Today, research on informal schooling processes and peer group socialisation among children and teens in contemporary education constitutes a well-established, multidisciplinary field.
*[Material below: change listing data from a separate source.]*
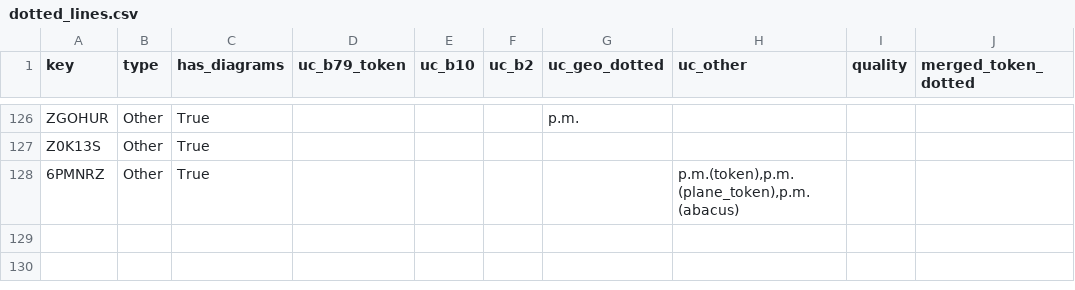
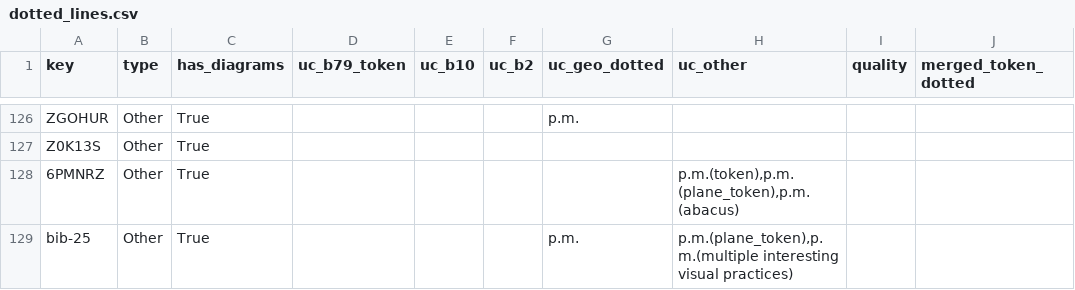
Before and after one commit to Euclides-EM/elements-resource-box, a CSV file: public/docs/dotted_lines.csv, drawn as a sheet; only a part is shown, gaps mark what is left out.

Commit message:
add a few books

```diff
--- a/public/docs/dotted_lines.csv
+++ b/public/docs/dotted_lines.csv
@@ -128 +128,2 @@ Z0K13S,Other,True,,,,,,,
 6PMNRZ,Other,True,,,,,"p.m.(token),p.m.(plane_token),p.m.(abacus)",,
+bib-25,Other,True,,,,p.m.,"p.m.(plane_token),p.m.(multiple interesting visual practices)",,
```
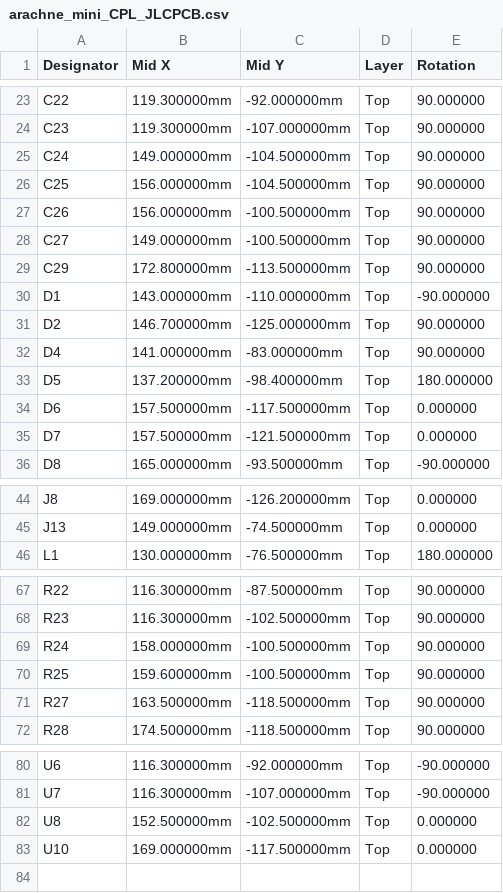
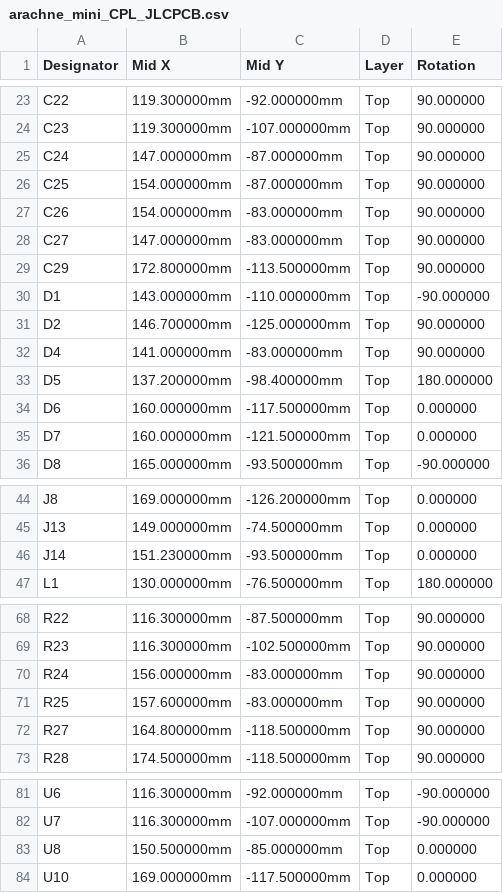
Before and after one commit to ErwanVercruysse/arachne-18, a CSV file: cad/brain_mini/fab/arachne_mini_CPL_JLCPCB.csv, drawn as a sheet; only a part is shown, gaps mark what is left out.

```diff
--- a/cad/brain_mini/fab/arachne_mini_CPL_JLCPCB.csv
+++ b/cad/brain_mini/fab/arachne_mini_CPL_JLCPCB.csv
@@ -24,6 +24,6 @@ C22,119.300000mm,-92.000000mm,Top,90.000000
 C23,119.300000mm,-107.000000mm,Top,90.000000
-C24,149.000000mm,-104.500000mm,Top,90.000000
-C25,156.000000mm,-104.500000mm,Top,90.000000
-C26,156.000000mm,-100.500000mm,Top,90.000000
-C27,149.000000mm,-100.500000mm,Top,90.000000
+C24,147.000000mm,-87.000000mm,Top,90.000000
+C25,154.000000mm,-87.000000mm,Top,90.000000
+C26,154.000000mm,-83.000000mm,Top,90.000000
+C27,147.000000mm,-83.000000mm,Top,90.000000
 C29,172.800000mm,-113.500000mm,Top,90.000000
@@ -33,4 +33,4 @@ D4,141.000000mm,-83.000000mm,Top,90.000000
 D5,137.200000mm,-98.400000mm,Top,180.000000
-D6,157.500000mm,-117.500000mm,Top,0.000000
-D7,157.500000mm,-121.500000mm,Top,0.000000
+D6,160.000000mm,-117.500000mm,Top,0.000000
+D7,160.000000mm,-121.500000mm,Top,0.000000
 D8,165.000000mm,-93.500000mm,Top,-90.000000
@@ -45,2 +45,3 @@ J8,169.000000mm,-126.200000mm,Top,0.000000
 J13,149.000000mm,-74.500000mm,Top,0.000000
+J14,151.230000mm,-93.500000mm,Top,0.000000
 L1,130.000000mm,-76.500000mm,Top,180.000000
@@ -68,5 +69,5 @@ R22,116.300000mm,-87.500000mm,Top,90.000000
 R23,116.300000mm,-102.500000mm,Top,90.000000
-R24,158.000000mm,-100.500000mm,Top,90.000000
-R25,159.600000mm,-100.500000mm,Top,90.000000
-R27,163.500000mm,-118.500000mm,Top,90.000000
+R24,156.000000mm,-83.000000mm,Top,90.000000
+R25,157.600000mm,-83.000000mm,Top,90.000000
+R27,164.800000mm,-118.500000mm,Top,90.000000
 R28,174.500000mm,-118.500000mm,Top,90.000000
@@ -81,3 +82,3 @@ U6,116.300000mm,-92.000000mm,Top,-90.000000
 U7,116.300000mm,-107.000000mm,Top,-90.000000
-U8,152.500000mm,-102.500000mm,Top,0.000000
+U8,150.500000mm,-85.000000mm,Top,0.000000
 U10,169.000000mm,-117.500000mm,Top,0.000000
```
Also changed, not shown: cad/brain_mini/fab/arachne_mini_BOM_JLCPCB.csv, 29 other files.
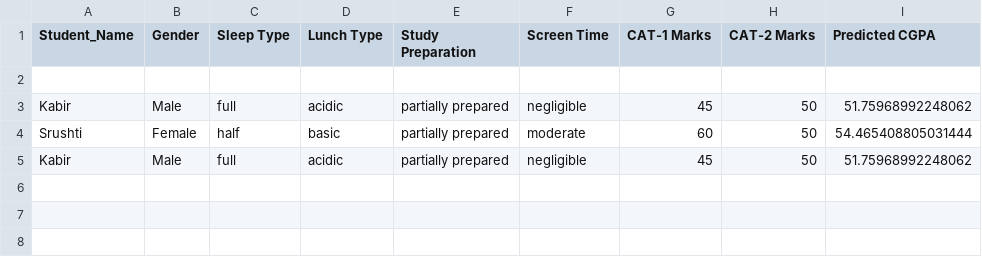
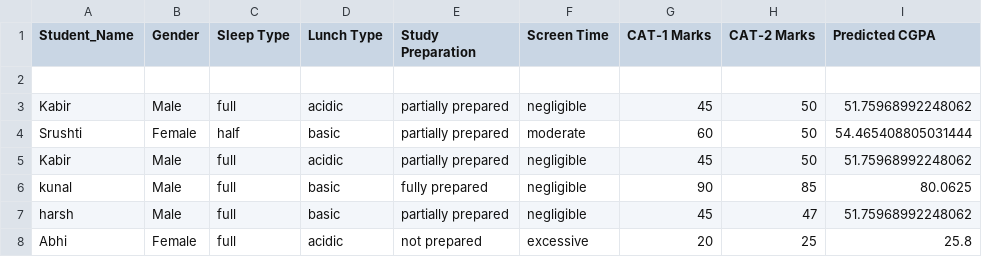
Before and after one commit to Kabirpatil/Student_Performance_Prediction, a CSV file: data.csv, drawn as a sheet.

```diff
--- a/data.csv
+++ b/data.csv
@@ -5 +5,4 @@ Srushti,Female,half,basic,partially prepared,moderate,60,50,54.465408805031444
 Kabir,Male,full,acidic,partially prepared,negligible,45,50,51.75968992248062
+kunal,Male,full,basic,fully prepared,negligible,90,85,80.0625
+harsh,Male,full,basic,partially prepared,negligible,45,47,51.75968992248062
+Abhi,Female,full,acidic,not prepared,excessive,20,25,25.8
```
Also changed, not shown: ranking.csv, 3 other files.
Few challenge the basic premise that the modern-day school is a multiform meeting place that, particularly outside the classroom – on playgrounds, in hallways and school-related Internet forums, etc. – provides meaningful arenas for the socialization of today’s young, both during and after school hours.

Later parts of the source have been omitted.